Roger Bacon: Doctor Mirabilis
J.J.N. McGurk profiles Roger Bacon; a 13-century Franciscan, with a reputation as a necromancer, who showed a remarkable combination at Oxford and in Paris of philosophic and scientific gifts.
A stern and bitter critic of his contemporaries, a stormy petrel in his Order, the Franciscans, a crank in thirteenth-century philosophic circles, a bold innovator in experimental science, brilliant teacher, theologian and scientist, Roger Bacon was all of these and more. Yet many of his writings were condemned and soon went into oblivion, so that within a century of his death the only reputation he gained was as a magician, and this endured until the seventeenth century.
Bacon was accredited with all sorts of magical achievements in the popular imagination because of his advanced thinking on the need for experimental science and its practical possibilities.
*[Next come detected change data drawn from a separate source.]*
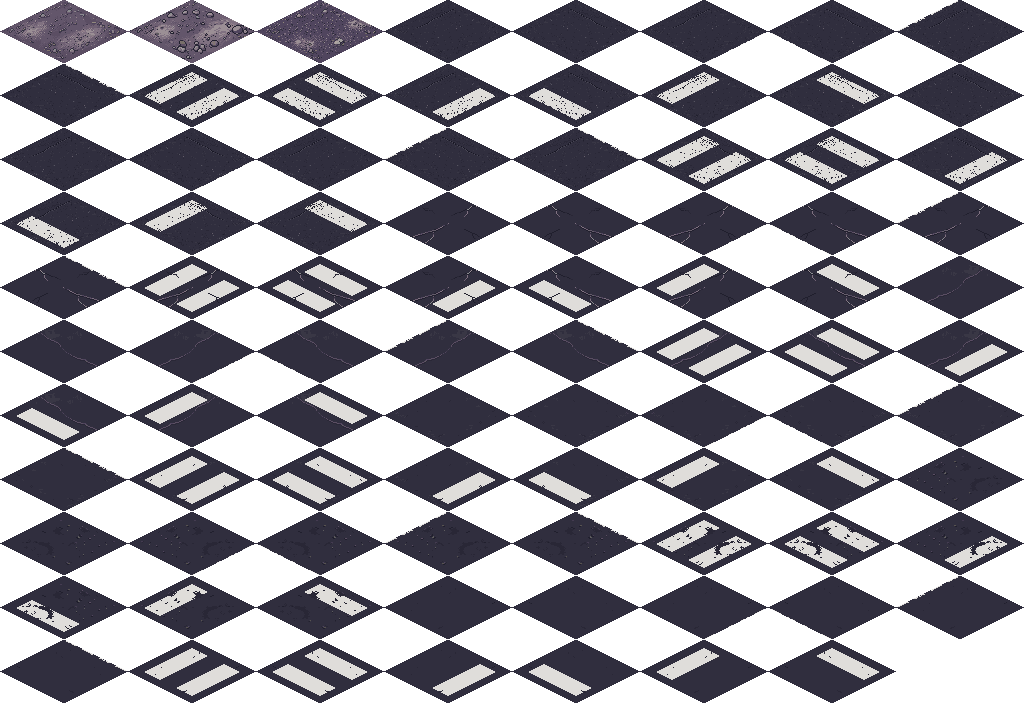
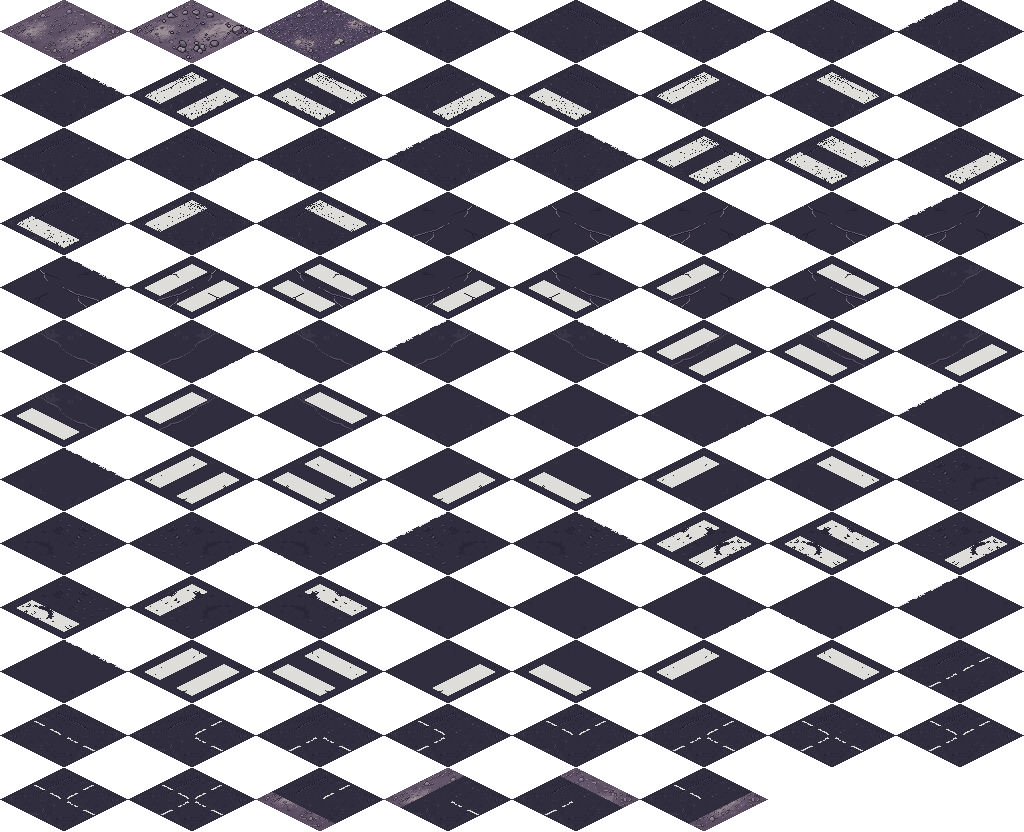
T-252: road corners, T-junctions, crossroads and dead ends in the ground atlas

diff --git a/game/tools/test_build_ground_tiles.py b/game/tools/test_build_ground_tiles.py
@@ -2,6 +2,7 @@
 
 Run from the repo root:  python -m unittest discover -s game/tools -p "test_*.py"
 """
+import hashlib
 import json
 import sys
 import unittest
@@ -183,6 +184,121 @@ class TileTests(unittest.TestCase):
         self.assertEqual(g.bands([(0, 4)], 0, 4), [])
         self.assertEqual(g.pick({"a": 1, "b": 1}, 3, 4, 1), g.pick({"a": 1, "b": 1}, 3, 4, 1))
         self.assertIn(g.pick({"a": 1, "b": 0}, 3, 4, 1), ("a",))
+
+
+PIECE_NAMES = ["piece_" + n for n in g.PIECES]
+# What the game's ground was before T-252 (hashes): its cell indexes and the names of the first
+# tiles. Appending pieces to the atlas must not change them.
+OLD_CELLS_SHA = "5954f97b5cda6608"
+OLD_NAMES_SHA = "798d47a1b283e12a"
+
+
+def sha16(text):
+    return hashlib.sha256(text.encode()).hexdigest()[:16]
+
+
+def white_pixels(name):
+    t = g.atlas_tile(ATLAS, NAMES.index(name))
+    return {(x, y) for y, r in enumerate(t) for x, p in enumerate(r) if g.is_line(p)}
+
+
+class RoadPieceTests(unittest.TestCase):
+    """T-252: corners, T-junctions, crossroads and dead ends drawn from the approved tile."""
+
+    def test_pieces_come_last_and_old_tiles_are_unchanged(self):
+        self.assertEqual(NAMES[g.OLD_TILES:], PIECE_NAMES)
+        self.assertEqual(len(PIECE_NAMES), 15)  # 2 straights, 4 corners, 4 T, 1 cross, 4 dead ends
+        self.assertEqual(sha16(json.dumps(GROUND["cells"])), OLD_CELLS_SHA)
+        self.assertEqual(sha16(json.dumps(NAMES[:g.OLD_TILES])), OLD_NAMES_SHA)
+        used = {k for row in GROUND["cells"] for k in row}
+        self.assertTrue(all(k < g.OLD_TILES for k in used), "the game's ground never uses a piece")
+
+    def test_every_rotation_exists(self):
+        arms = {n: set(a) for n, a in g.PIECES.items()}
+        for kind in ("corner", "t", "dead"):
+            sets = [a for n, a in arms.items() if n.startswith(kind + "_")]
+            self.assertEqual(len({frozenset(a) for a in sets}), 4, kind)
+        self.assertEqual(arms["cross"], set("nesw"))
+        for n, a in arms.items():
+            if n.startswith("corner_"):
+                self.assertEqual(len(a), 2)
+                self.assertNotIn(a, (set("ns"), set("ew")))
+            if n.startswith("t_"):
+                self.assertEqual(len(a), 3)
+            if n.startswith("dead_"):
+                self.assertEqual(len(a), 1)
+
+    def test_lines_are_the_straight_tiles_halves(self):
+        """Each arm's line is exactly the straight tile's line half on that side, so the lines of
+        neighbouring pieces meet at tile edges with the same pixels and dash phase."""
+        mid_y, mid_x = white_pixels("piece_mid_y"), white_pixels("piece_mid_x")
+        half = {
+            "n": {p for p in mid_y if g.local_units(*p)[1] < 1},
+            "s": {p for p in mid_y if g.local_units(*p)[1] >= 1},
+            "e": {p for p in mid_x if g.local_units(*p)[0] >= 1},
+            "w": {p for p in mid_x if g.local_units(*p)[0] < 1},
+        }
+        for a in "nesw":
+            self.assertGreater(len(half[a]), 20, a)
+        for name, arm_set in g.PIECES.items():
+            if name.startswith("mid_"):
+                continue
+            want = set().union(*(half[a] for a in arm_set))
+            self.assertEqual(white_pixels("piece_" + name), want, name)
+
+    def test_line_reaches_every_open_edge_and_no_closed_one(self):
+        near = {"n": lambda wx, wy: wy < 0.3, "s": lambda wx, wy: wy > 1.7,
+                "w": lambda wx, wy: wx < 0.3, "e": lambda wx, wy: wx > 1.7}
+        for name, arm_set in g.PIECES.items():
+            if name.startswith("mid_"):
+                continue
+            w = white_pixels("piece_" + name)
+            for edge, test in near.items():
+                touching = any(test(*g.local_units(x, y)) for x, y in w)
+                self.assertEqual(touching, edge in arm_set, (name, edge))
+
+    def test_dead_end_is_gravel_on_its_closed_side(self):
+        gravel = g.atlas_tile(ATLAS, 0)
+        a0 = g.atlas_tile(ATLAS, NAMES.index("y_plain_a0"))
+        for name, arm_set in g.PIECES.items():
+            if not name.startswith("dead_"):
+                continue
+            t = g.atlas_tile(ATLAS, NAMES.index("piece_" + name))
+            closed = {"n": "s", "s": "n", "e": "w", "w": "e"}[arm_set]
+            far = 0
+            for y in range(g.H):
+                for x in range(g.W):
+                    if not road.footprint(x, y):
+                        continue
+                    wx, wy = g.local_units(x, y)
+                    d = {"s": wy, "n": 2 - wy, "e": wx, "w": 2 - wx}[closed]
+                    if d >= g.DEAD_END_GRAVEL_FROM:
+                        far += 1
+                        self.assertEqual(t[y][x], gravel[y][x], (name, x, y))
+                    elif not g.is_line(t[y][x]):
+                        self.assertEqual(t[y][x], a0[y][x], (name, x, y))
+            self.assertGreater(far, 200)
+
+    def test_open_pieces_are_plain_asphalt_with_the_line(self):
+        a0 = g.atlas_tile(ATLAS, NAMES.index("y_plain_a0"))
+        for name in ("piece_corner_ne", "piece_t_nes", "piece_cross"):
+            t = g.atlas_tile(ATLAS, NAMES.index(name))
+            for y in range(g.H):
+                for x in range(g.W):
+                    if not g.is_line(t[y][x]):
+                        self.assertEqual(t[y][x], a0[y][x], (name, x, y))
+
+    def test_pieces_pass_check_sprite_rules(self):
+        import check_sprite_rules as rules
+        for name in PIECE_NAMES:
+            t = g.atlas_tile(ATLAS, NAMES.index(name))
+            padded = [list(r) for r in t] + [[(0, 0, 0, 0)] * g.W for _ in range(g.W - g.H)]
+            results, _ = rules.check_rows(padded, size=128, max_colors=30)
+            self.assertTrue(all(ok for _, ok, _ in results), (name, results))
+
+    def test_pieces_tile_with_neighbours(self):
+        for name in PIECE_NAMES:
+            self.assertEqual(road.tiling_report(g.atlas_tile(ATLAS, NAMES.index(name))), (0, 0), name)
 
 
 class FilesTests(unittest.TestCase):

diff --git a/game/tools/build_ground_tiles.py b/game/tools/build_ground_tiles.py
@@ -54,6 +54,7 @@ T = (0, 0, 0, 0)
 W, H = road.TILE_W, road.TILE_H
 CELL = road.UNITS_PER_TILE  # units per tile side
 ATLAS_COLS = 8
+OLD_TILES = 87  # the tiles before T-252's road pieces: gravel, asphalt, lines and crossings
 WHITE = (223, 221, 218, 255)  # the approved tile's own line white
 
 # The generated tiles used (index in the T-103 call -> role). Tiles 3 and 8 are not used (result notes).
@@ -196,6 +197,79 @@ def with_zebra(base, skip=()):
     return out
 
 
+# ---- road pieces (T-252) ----------------------------------------------------------------------
+
+# World directions of a tile's edges: n = -y (wy = 0), e = +x (wx = 2), s = +y (wy = 2), w = -x (wx = 0).
+# A road piece is one tile wide with the approved tile's centre line in its middle (wx = 1 along
+# world y, wy = 1 along world x); each arm is the half of that line from the centre to an edge.
+# Name -> the arms (edges the road leaves through).
+PIECES = {
+    "mid_y": "ns", "mid_x": "ew",
+    "corner_ne": "ne", "corner_es": "es", "corner_sw": "sw", "corner_nw": "nw",
+    "t_nes": "nes", "t_esw": "esw", "t_swn": "swn", "t_wne": "wne",
+    "cross": "nesw",
+    "dead_n": "n", "dead_e": "e", "dead_s": "s", "dead_w": "w",
+}
+# The dead end's closed side is gravel from this many units along the tile (0 to 2) on.
+DEAD_END_GRAVEL_FROM = 1.5
+
+
+def arm_pixels(tile_y, tile_x):
+    """For each arm, the set of line pixels (x, y) of the approved line: the along-y line from
+    `tile_y` (n: wy < 1, s: wy >= 1) and the along-x line from `tile_x` (e: wx >= 1, w: wx < 1)."""
+    arms = {k: set() for k in "nesw"}
+    for y in range(H):
+        for x in range(W):
+            if not road.footprint(x, y):
+                continue
+            wx, wy = local_units(x, y)
+            if is_line(tile_y[y][x]):
+                arms["n" if wy < 1 else "s"].add((x, y))
+            if is_line(tile_x[y][x]):
+                arms["e" if wx >= 1 else "w"].add((x, y))
+    return arms
+
+
+def road_piece(base, arms, arm_set, gravel=None, closed=None):
+    """`base` (asphalt, no line) with the line of every arm in `arm_set`; for a dead end the
+    closed side `closed` (an edge letter) is gravel past DEAD_END_GRAVEL_FROM."""
+    out = [list(r) for r in base]
+    for a in arm_set:
+        for (x, y) in arms[a]:
+            out[y][x] = WHITE
+    if closed:
+        for y in range(H):
+            for x in range(W):
+                if not road.footprint(x, y):
+                    continue
+                wx, wy = local_units(x, y)
+                d = {"s": wy, "n": 2 - wy, "e": wx, "w": 2 - wx}[closed]
+                if d >= DEAD_END_GRAVEL_FROM:
+                    out[y][x] = gravel[y][x]
+    return out
+
+
+def piece_tiles(approved, a0, gravel):
+    """The road pieces (PIECES), drawn from the approved tile and the plain asphalt a0, in order."""
+    flipped = cut_to_footprint(flip(approved))
+    arms = arm_pixels(cut_to_footprint(approved), flipped)
+    out = []
+    for name, arm_set in PIECES.items():
+        if name.startswith("mid_"):
+            rows = cut_to_footprint(approved) if name == "mid_y" else flipped
+            how = "the approved tile's centre line along world %s (1-tile-wide road)" % name[-1]
+        elif name.startswith("dead_"):
+            closed = {"n": "s", "s": "n", "e": "w", "w": "e"}[arm_set]
+            rows = road_piece(a0, arms, arm_set, gravel, closed)
+            how = "road ends: line from the %s edge to the centre, gravel from %s units on the other side" % (
+                arm_set, DEAD_END_GRAVEL_FROM)
+        else:
+            rows = road_piece(a0, arms, arm_set)
+            how = "asphalt a0 with the approved line's halves from the centre to the %s edges" % ", ".join(arm_set)
+        out.append(("piece_" + name, rows, "T-252 road piece (%s), %s" % (name, how)))
+    return out
+
+
 # ---- tiles ------------------------------------------------------------------------------------
 
 def raw_path(i):
@@ -229,6 +303,8 @@ def build_tiles(approved=None, raws=None):
         for kind, rows, h in kinds:
             tiles.append(("y_%s_%s" % (kind, bname), rows, "along world y: " + h))
             tiles.append(("x_%s_%s" % (kind, bname), flip(rows), "along world x (mirrored): " + h))
+    # T-252: the road pieces go last, so every earlier tile keeps its index (the game's ground).
+    tiles += piece_tiles(approved, a0, tiles[0][1])
     return tiles
 
 
@@ -423,7 +499,10 @@ def record(tiles):
         }],
         "size": "each tile 128 x 64 pixels = 2 x 2 units; neighbours at (+64, +32) along world x and (-64, +32) along world y; exact footprint",
         "layout": "game/data/level/mvp_ground.json",
-        "tiles": [{"index": k, "name": name, "atlas_xy": [(k % ATLAS_COLS) * W, (k // ATLAS_COLS) * H], "made": how}
+        "road_pieces": "T-252: the tiles named piece_* (corners, T-junctions, crossroads, dead ends and the "
+                       "1-tile-wide straights), drawn by script from the approved tile; no PixelLab call",
+        "tiles": [dict({"index": k, "name": name, "atlas_xy": [(k % ATLAS_COLS) * W, (k // ATLAS_COLS) * H],
+                        "made": how}, **({"piece": True} if name.startswith("piece_") else {}))
                   for k, (name, _, how) in enumerate(tiles)],
     }
 
@@ -434,7 +513,7 @@ def check_atlas(atlas, n, max_colors=30):
     for k in range(n):
         t = atlas_tile(atlas, k)
         res = road.check_tile(t, max_colors)
-        g, o = road.tiling_report(t) if k < 3 or k % 12 in (3, 4) else (0, 0)
+        g, o = road.tiling_report(t) if k < 3 or (k < OLD_TILES and k % 12 in (3, 4)) else (0, 0)
         res.append(("tiles with 0 gaps and 0 overlaps", (g, o) == (0, 0), "%d gaps, %d overlaps" % (g, o)))
         results.append((k, res))
     return results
Legends of his league with the devil gathered momentum by the beginning of the fourteenth century and appear as late as the sixteenth century in Robert Greene’s comedy Friar Bacon and Friar Bungay.
By the end of the sixteenth century only three of his more minor works had been printed; and it may well be that one of these treatises ‘on the marvellous power of art and nature’ gave him this enduring reputation for magical powers and mechanical inventions.